, which develops Web-based information systems, recently laid off 15% of its workforce, TheMarker.com has learned. The company has 70 workers.
Gilian CEO Rafael Feitelberg confirmed the figure. He explained that he company has to adjust to prevailing market conditions, adding that Gilian is taking the long-term approach. Although Gilian recently raised more capital it has to be careful, as it won't be able to raise more any time soon, he said.
Gilian is not the only one getting ready for the hard times.
(NYSE:DOX) recently announced cutbacks and dismissals.
(Nasdaq:CMVT) has banned emmployees from flying business class, and
has sent a third of its workers home. Cyota declared that the move was made from a position of strength, not of weakness.

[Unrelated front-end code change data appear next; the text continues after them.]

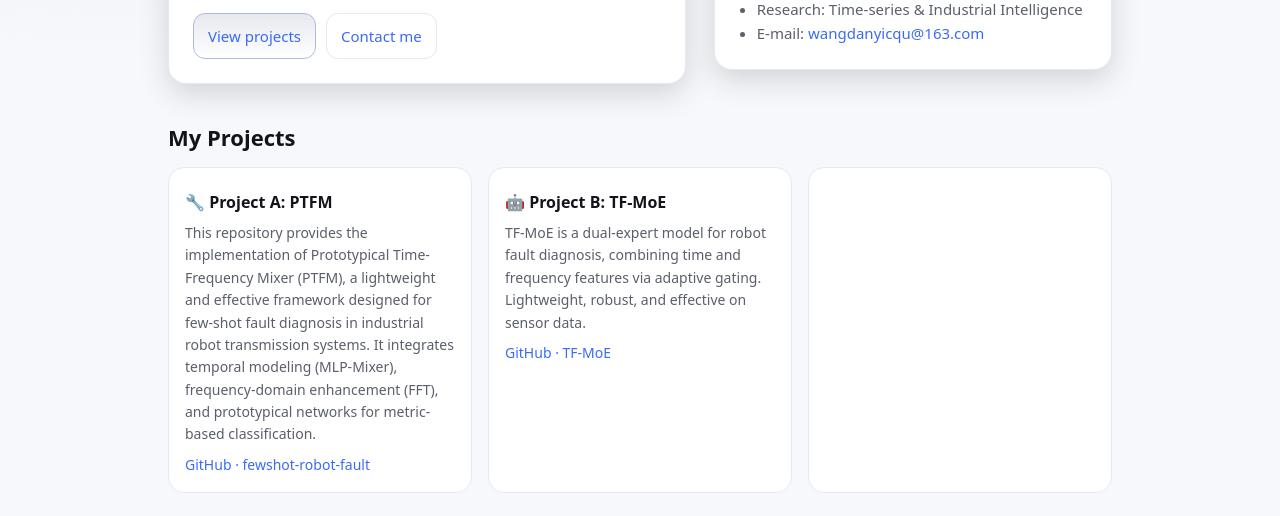
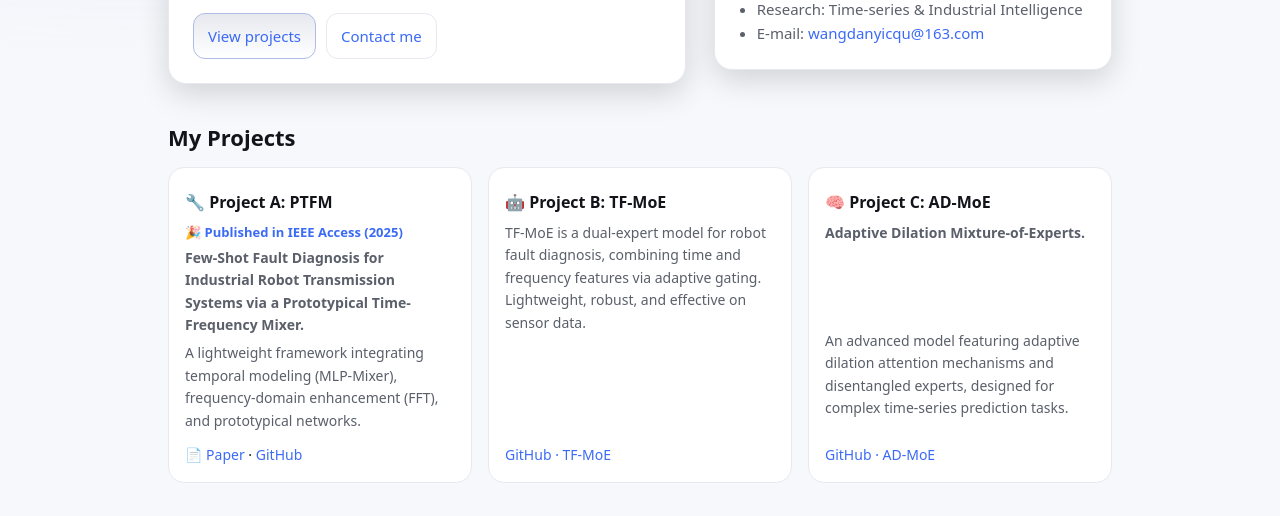
Before and after one commit to DannieW727/DannieW727.github.io, a plain HTML site: page index.html in a window 1280 px wide. Shown: the part 226-742 px from the top of the page. Drawn offline with Linux system fonts and the light colour scheme.

Commit message:
add some details

```diff
--- a/index.html
+++ b/index.html
@@ -54,9 +54,10 @@
     section { margin-top: 36px; }
     h2 { font-size: 22px; margin: 0 0 12px; }
     .grid { display: grid; grid-template-columns: repeat(3, 1fr); gap: 16px; }
-    .item { background: var(--card); border: 1px solid var(--border); border-radius: 16px; padding: 16px; }
+    .item { background: var(--card); border: 1px solid var(--border); border-radius: 16px; padding: 16px; display: flex; flex-direction: column; }
     .item h3 { margin: 6px 0 6px; font-size: 16px; }
-    .item p { margin: 0; color: var(--muted); font-size: 14px; }
+    .item p { margin: 0; color: var(--muted); font-size: 14px; flex: 1; }
+    .item-link { margin-top: 12px; font-size: 14px; }
 
     /* 页脚 */
     footer { margin-top: 48px; color: var(--muted); border-top: 1px dashed var(--border); padding-top: 14px; }
@@ -109,19 +110,31 @@
       <div class="grid">
         <article class="item">
           <h3>🔧 Project A: PTFM</h3>
-          <p>This repository provides the implementation of Prototypical Time-Frequency Mixer (PTFM), a lightweight and effective framework designed for few-shot fault diagnosis in industrial robot transmission systems. It integrates temporal modeling (MLP‑Mixer), frequency-domain enhancement (FFT), and prototypical networks for metric-based classification.</p>
-          <p style="margin-top:8px">
-            <a href="https://github.com/DannieW727/fewshot-robot-fault" target="_blank" rel="noopener">GitHub · fewshot-robot-fault</a>
-          </p>
+          <p style="color:var(--brand); font-size:13px; font-weight:600; margin-bottom:4px">🎉 Published in IEEE Access (2025)</p>
+          <p><strong>Few-Shot Fault Diagnosis for Industrial Robot Transmission Systems via a Prototypical Time-Frequency Mixer.</strong></p>
+          <p style="margin-top:6px">A lightweight framework integrating temporal modeling (MLP‑Mixer), frequency-domain enhancement (FFT), and prototypical networks.</p>
+          <div class="item-link">
+            <a href="https://doi.org/10.1109/ACCESS.2025.3620386" target="_blank" rel="noopener">📄 Paper</a> ·
+            <a href="https://github.com/DannieW727/fewshot-robot-fault" target="_blank" rel="noopener">GitHub</a>
+          </div>
         </article>
+
         <article class="item">
           <h3>🤖 Project B: TF‑MoE</h3>
           <p>TF‑MoE is a dual‑expert model for robot fault diagnosis, combining time and frequency features via adaptive gating. Lightweight, robust, and effective on sensor data.</p>
-          <p style="margin-top:8px">
+          <div class="item-link">
             <a href="https://github.com/DannieW727/TF-MoE" target="_blank" rel="noopener">GitHub · TF‑MoE</a>
-          </p>
+          </div>
         </article>
+
         <article class="item">
+          <h3>🧠 Project C: AD-MoE</h3>
+          <p><strong>Adaptive Dilation Mixture-of-Experts.</strong></p>
+          <p style="margin-top:6px">An advanced model featuring adaptive dilation attention mechanisms and disentangled experts, designed for complex time-series prediction tasks.</p>
+          <div class="item-link">
+            <a href="https://github.com/DannieW727/AD-MoE" target="_blank" rel="noopener">GitHub · AD-MoE</a>
+          </div>
+        </article>
       </div>
     </section>
 
```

Two months ago Gilian secured $14 million in secondary financing at a post-money company valuation of $60 million. The company had originally wanted to raise $20 million. Its round was led by
, which placed $5 million. Other investors included the Israel venture capital fund Ascend Technology Ventures, which placed $2 million, and Gilian's existing shareholders, such as

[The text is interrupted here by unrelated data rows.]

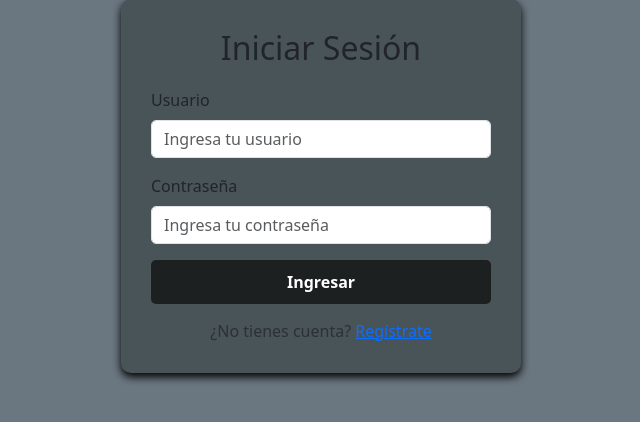
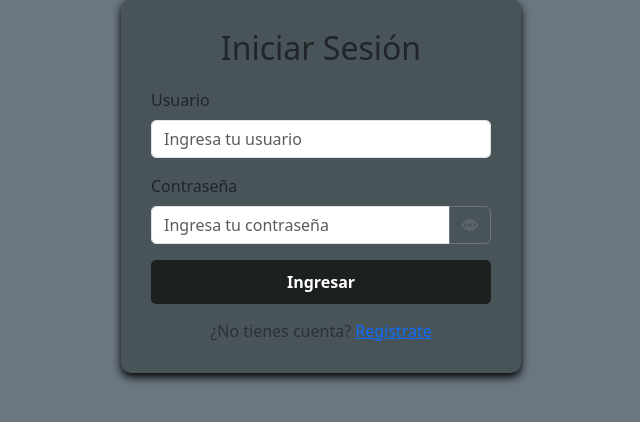
Before and after one commit to Ju4nf3r3t3/JS-EAFIT-ING-Software-copy, a Django app: page /login/ in a window 1280 px wide. Shown: the part 214-636 px from the top of the page, without its empty margins (319-959 px from the left). Run offline with Django 5.2, Linux system fonts and the light colour scheme.

Commit message:
subiendo cambios a mi rama

```diff
--- a/P1/LS/login/templates/login.html
+++ b/P1/LS/login/templates/login.html
@@ -59,6 +59,8 @@
 
     </style>
 </head>
+<link rel="stylesheet" href="https://cdn.jsdelivr.net/npm/bootstrap-icons/font/bootstrap-icons.css">
+
 <body>
 
     <div class="position-absolute top-0 start-0 m-3">
@@ -89,8 +91,30 @@
 
             <div class="mb-3">
                 <label for="password" class="form-label">Contraseña</label>
-                <input type="password" name="password" class="form-control" placeholder="Ingresa tu contraseña" required>
+                <div class="input-group">
+                    <input type="password" id="password" name="password" class="form-control" placeholder="Ingresa tu contraseña" required>
+                    <button type="button" class="btn btn-outline-secondary" onclick="togglePassword()">
+                        <i id="eyeIcon" class="bi bi-eye"></i>
+                    </button>
+                </div>
             </div>
+
+            <script>
+            function togglePassword() {
+    let passwordInput = document.getElementById("password");
+    let eyeIcon = document.getElementById("eyeIcon");
+
+    if (passwordInput.type === "password") {
+        passwordInput.type = "text";
+        eyeIcon.classList.remove("bi-eye");
+        eyeIcon.classList.add("bi-eye-slash"); // Cambia al ícono de "ocultar"
+    } else {
+        passwordInput.type = "password";
+        eyeIcon.classList.remove("bi-eye-slash");
+        eyeIcon.classList.add("bi-eye"); // Cambia al ícono de "ver"
+    }
+}
+            </script>
 
             <button type="submit" class="btn btn-login">Ingresar</button>
         </form>
```
Also changed, not shown: P1/LS/db.sqlite3.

, and Chase Capital Partners.
Gilian's flagship Exist Control G-Server product prevents hacking of websites, and Web-based databases and intranets. For the fourth quarter Gilian reported first sales of several hundreds of thousands of dollars. It expects sales figures to climb to the millions in 2001.
The company was founded in 1998 by Feitelberg, CTP Shaul Levi, and COO Assaf Topaz. The company has headquarters in Silicon Valley, R&D labs in Herzliya Pituach, Israel, and marketing and sales offices in Burlington, Massachusetts, and Irvine, California.